|Number of views:||17'209 on 19 May 2017|
|Rubric(s):||Principles/General, Lifestyle, Nature, Environment, Ethics, Social / Religion|
|Topterms:||Principle, General topics||Tags:||Forest clearing|
John Grim and Mary Evelyn Tucker, Co-Directors of the Yale University Forum on Religion and Ecology, discuss their view on the new relationship between religion and the environment.
"At this moment, the most crucial thing is that we can create a sustainable, multi-form, multi-religious planetary civilization that says ‘this is one planet, we are one species, and we have got to find our role as humans amidst a larger earth community'."
With this ideal in mind, John Grim and Mary Evelyn Tucker identify a growing tendency in the religious filed to integrate and promote environmental friendly messages and projects, to show more preoccupation for “earthly matters” (e.g. evaluation of energy usage, raising consciousness, partnering with scientists etc).
Most of religious rituals are nature-based and consider nature to be sacred, a manifestation of creation.
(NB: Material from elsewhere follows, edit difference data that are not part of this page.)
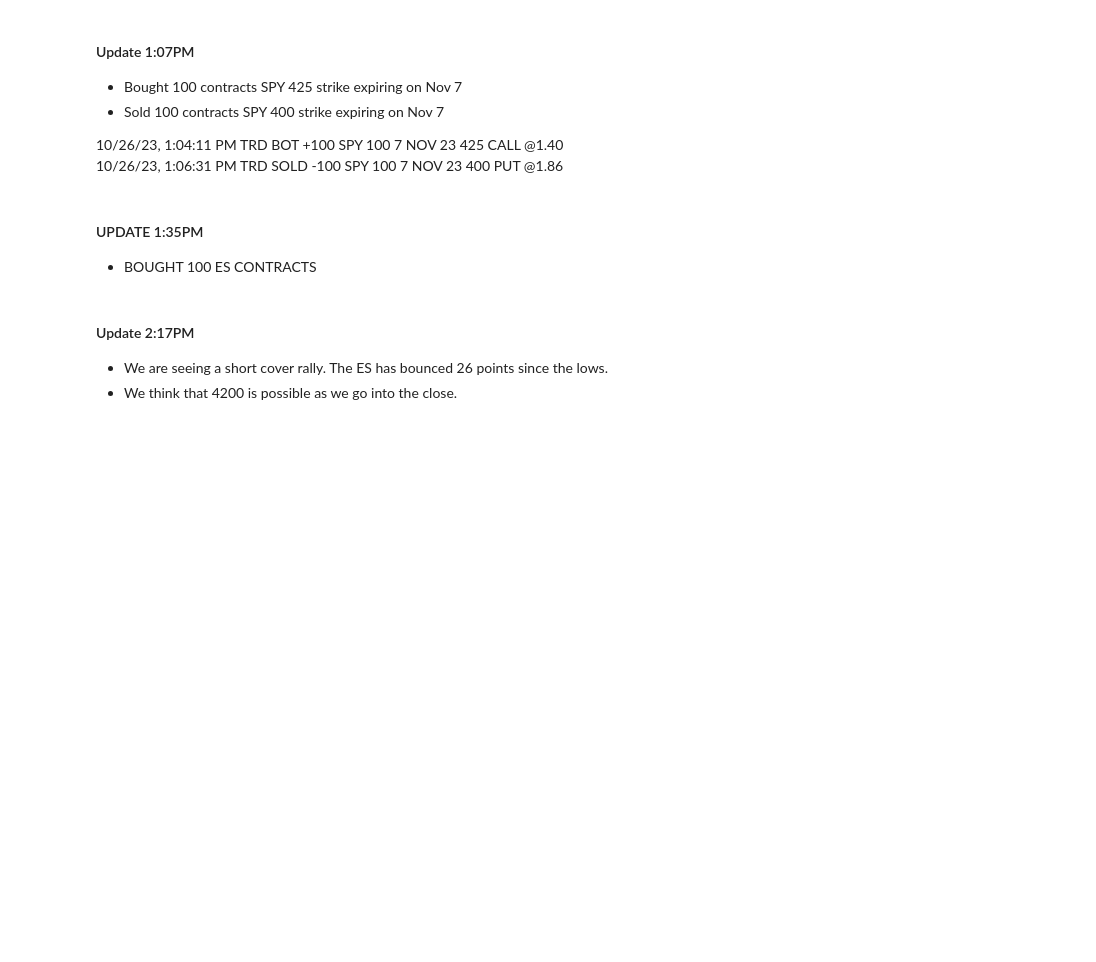
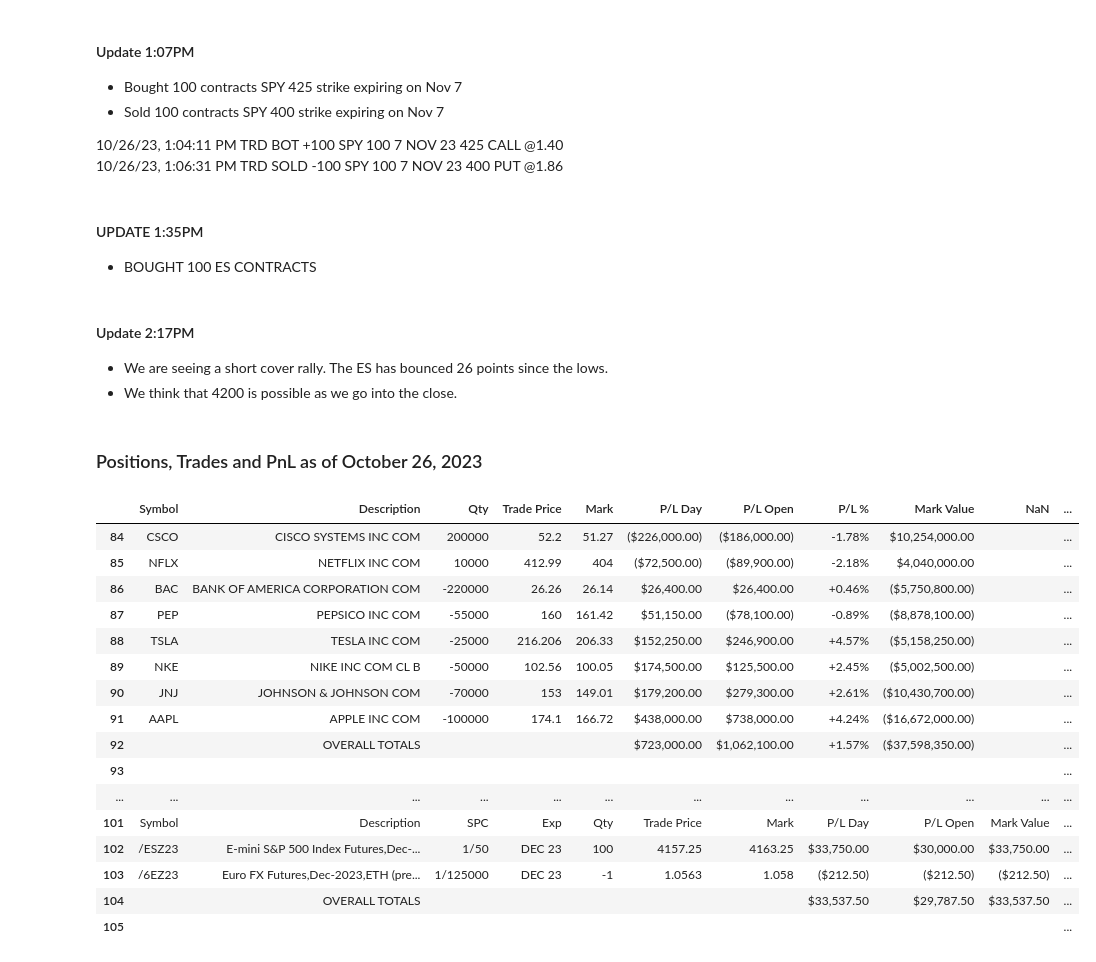
Before and after one commit to realspeculator/market_journal, a Jupyter notebook: 2023/10_2023/October 26, 2023.ipynb, the cells around one changed output. Cells and saved outputs as stored; diff of their text form; code cells hidden in the pictures; blank space fills up the shorter version.

Commit message:
6:42PM October 26, 2023 Update
Now uploading the positions, trades and also YTD PnL

```diff
--- a/2023/10_2023/October 26, 2023.ipynb
+++ b/2023/10_2023/October 26, 2023.ipynb
@@ -101,3 +101,5 @@ We did see a break of the lows, but TICK and VOLD are still positive, making it
 
 - We are seeing a short cover rally. The ES has bounced 26 points since the lows.
 - We think that 4200 is possible as we go into the close.
+# %% [markdown]
+### Positions, Trades and PnL as of October 26, 2023
@@ -103,0 +108,20 @@ We did see a break of the lows, but TICK and VOLD are still positive, making it
+# %%
+pos.pos_df.fillna("")
+# %% [output]
+|  | Symbol | Description | Qty | Trade Price | Mark | P/L Day | P/L Open | P/L % | Mark Value | NaN | ... |
+| 84 | CSCO | CISCO SYSTEMS INC COM | 200000 | 52.2 | 51.27 | ($226,000.00) | ($186,000.00) | -1.78% | $10,254,000.00 |  | ... |
+| 85 | NFLX | NETFLIX INC COM | 10000 | 412.99 | 404 | ($72,500.00) | ($89,900.00) | -2.18% | $4,040,000.00 |  | ... |
+| 86 | BAC | BANK OF AMERICA CORPORATION COM | -220000 | 26.26 | 26.14 | $26,400.00 | $26,400.00 | +0.46% | ($5,750,800.00) |  | ... |
+| 87 | PEP | PEPSICO INC COM | -55000 | 160 | 161.42 | $51,150.00 | ($78,100.00) | -0.89% | ($8,878,100.00) |  | ... |
+| 88 | TSLA | TESLA INC COM | -25000 | 216.206 | 206.33 | $152,250.00 | $246,900.00 | +4.57% | ($5,158,250.00) |  | ... |
+| 89 | NKE | NIKE INC COM CL B | -50000 | 102.56 | 100.05 | $174,500.00 | $125,500.00 | +2.45% | ($5,002,500.00) |  | ... |
+| 90 | JNJ | JOHNSON & JOHNSON COM | -70000 | 153 | 149.01 | $179,200.00 | $279,300.00 | +2.61% | ($10,430,700.00) |  | ... |
+| 91 | AAPL | APPLE INC COM | -100000 | 174.1 | 166.72 | $438,000.00 | $738,000.00 | +4.24% | ($16,672,000.00) |  | ... |
+| 92 |  | OVERALL TOTALS |  |  |  | $723,000.00 | $1,062,100.00 | +1.57% | ($37,598,350.00) |  | ... |
+| 93 |  |  |  |  |  |  |  |  |  |  | ... |
+| ... | ... | ... | ... | ... | ... | ... | ... | ... | ... | ... | ... |
+| 101 | Symbol | Description | SPC | Exp | Qty | Trade Price | Mark | P/L Day | P/L Open | Mark Value | ... |
+| 102 | /ESZ23 | E-mini S&P 500 Index Futures,Dec-... | 1/50 | DEC 23 | 100 | 4157.25 | 4163.25 | $33,750.00 | $30,000.00 | $33,750.00 | ... |
+| 103 | /6EZ23 | Euro FX Futures,Dec-2023,ETH (pre... | 1/125000 | DEC 23 | -1 | 1.0563 | 1.058 | ($212.50) | ($212.50) | ($212.50) | ... |
+| 104 |  | OVERALL TOTALS |  |  |  |  |  | $33,537.50 | $29,787.50 | $33,537.50 | ... |
+| 105 |  |  |  |  |  |  |  |  |  |  | ... |
```
Also changed, not shown: parts of 3 cells of this notebook, 1 other file.
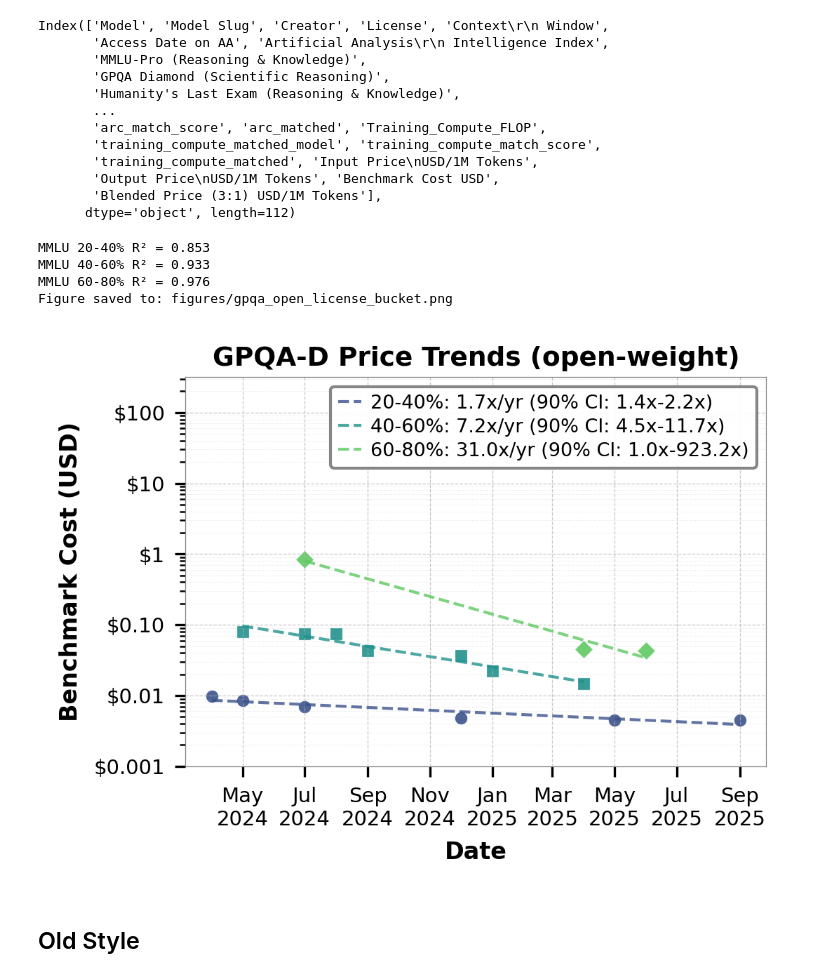
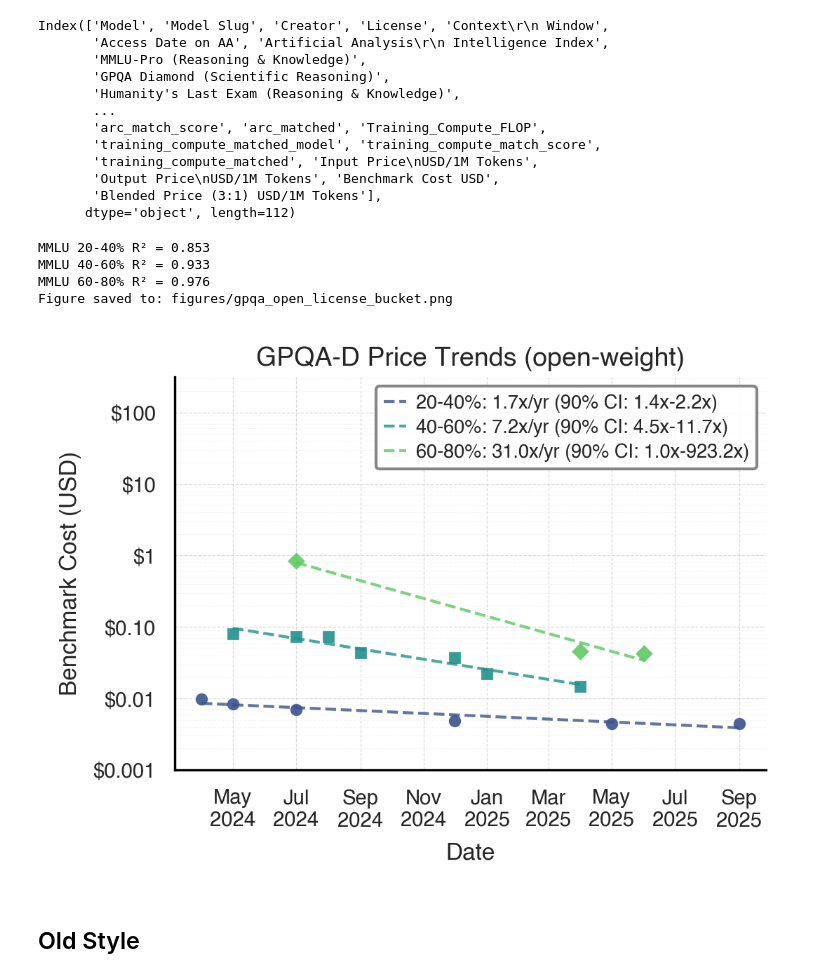
Before and after one commit to hansgundlach/Algorithmic_Progress_Inference, a Jupyter notebook: bucket_figure_trends.ipynb, the cells around one changed output. Cells and saved outputs as stored; diff of their text form; code cells hidden in the pictures.

```diff
--- a/bucket_figure_trends.ipynb
+++ b/bucket_figure_trends.ipynb
@@ -132,7 +132,19 @@ def plot_combined_record_small_trends(
       icml_format: If True, use ICML dual-column formatting (3.25" width)
     """
     # Set up styling based on format
-    plt.rcParams['font.family'] = 'sans-serif'
+    import seaborn as sns
+    sns.set_style("white")
+
+    plt.rcParams.update({
+        'font.family': 'sans-serif',
+        'font.sans-serif': ['Helvetica', 'Arial', 'DejaVu Sans'],
+        'axes.spines.top': False,
+        'axes.spines.right': False,
+        'axes.linewidth': 0.8,
+        'axes.labelpad': 4,
+        'pdf.fonttype': 42,
+        'ps.fonttype': 42,
+    })
 
     if icml_format:
         # ICML single column width: 3.25", double column: 6.75"
@@ -405,8 +417,8 @@ def plot_combined_record_small_trends(
 
     ax.yaxis.set_major_formatter(FuncFormatter(dollar_formatter))
 
-    ax.set_xlabel('Date', fontsize=LABEL_SIZE, fontweight='bold')
-    ax.set_ylabel('Benchmark Cost (USD)', fontsize=LABEL_SIZE, fontweight='bold')
+    ax.set_xlabel('Date', fontsize=LABEL_SIZE)
+    ax.set_ylabel('Benchmark Cost (USD)', fontsize=LABEL_SIZE)
 
     date_formatter = DateFormatter('%b %Y') if not icml_format else DateFormatter('%b\n%Y')
     ax.xaxis.set_major_formatter(date_formatter)
@@ -421,12 +433,12 @@ def plot_combined_record_small_trends(
     if icml_format:
         ax.set_title(
             f'GPQA-D Price Trends ({lic_label})',
-            fontsize=TITLE_SIZE, fontweight='bold', pad=4
+            fontsize=TITLE_SIZE, pad=4
         )
     else:
         ax.set_title(
             f'Lowest Available Price Trends by Epoch GPQA-D Range ({lic_label}){date_filter}{chinese_filter}{reasoning_filter}',
-            fontsize=TITLE_SIZE, fontweight='bold', pad=15
+            fontsize=TITLE_SIZE, pad=15
         )
 
     ax.grid(True, which='major', linestyle='--', linewidth=0.3 if icml_format else 0.5, alpha=0.7)
@@ -449,12 +461,17 @@ def plot_combined_record_small_trends(
         legend_kwargs['bbox_to_anchor'] = LEGEND_BBOX
     legend = ax.legend(**legend_kwargs)
 
-    ax.tick_params(axis='both', which='major', labelsize=TICK_SIZE)
+    ax.tick_params(axis='both', which='major', labelsize=TICK_SIZE, width=0.8, length=3)
 
-    for spine in ax.spines.values():
-        spine.set_visible(True)
-        spine.set_color('gray')
-        spine.set_linewidth(0.3 if icml_format else 0.5)
+    # Spines - only left and bottom (matching frontier_price.ipynb style)
+    ax.spines['top'].set_visible(False)
+    ax.spines['right'].set_visible(False)
+    ax.spines['left'].set_visible(True)
+    ax.spines['bottom'].set_visible(True)
+    ax.spines['left'].set_color('black')
+    ax.spines['bottom'].set_color('black')
+    ax.spines['left'].set_linewidth(0.8)
+    ax.spines['bottom'].set_linewidth(0.8)
 
     # Set y-axis limits BEFORE tight_layout() so matplotlib knows valid range
     plt.ylim(10**-3, 10**2.5)
@@ -470,34 +487,34 @@ def plot_combined_record_small_trends(
             print(f"Created directory: {output_dir}")
 
         # Save the figure
         plt.savefig(save_path, dpi=300, bbox_inches="tight")
         print(f"Figure saved to: {save_path}")
 
     plt.show()
 
 
 # --- Usage example (matches your last call) ---
 # Daily min (default):
 plot_combined_record_small_trends(
     df,
     open_license_only=True,
     price_col="Benchmark Cost USD",
     confidence_interval=True,
     min_date=datetime(2024, 4, 1),
     benchmark_col='epoch_gpqa',
     show_model_names=False,
     include_reasoning_models=True,
     mmlu_ranges=[(20, 40), (40, 60), (60, 80)],
     date_granularity='day',  # change to 'month' to aggregate monthly before cummin
     save_path="figures/gpqa_open_license_bucket.png",  # Descriptive filename based on benchmark and license type
     icml_format=True  # Set to True for ICML dual-column format
 )
 # %% [output]
 MMLU 20-40% R² = 0.853
 MMLU 40-60% R² = 0.933
 MMLU 60-80% R² = 0.976
 Figure saved to: figures/gpqa_open_license_bucket.png
-[figure, old version]
+[figure, new version]
 # %% [markdown]
 ## Old Style
 # %%
```
Also changed, not shown: parts of 3 cells of this notebook, 14 other files.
Therefore, climate change and environmental issues generated a need for the reinterpretation of religious stories.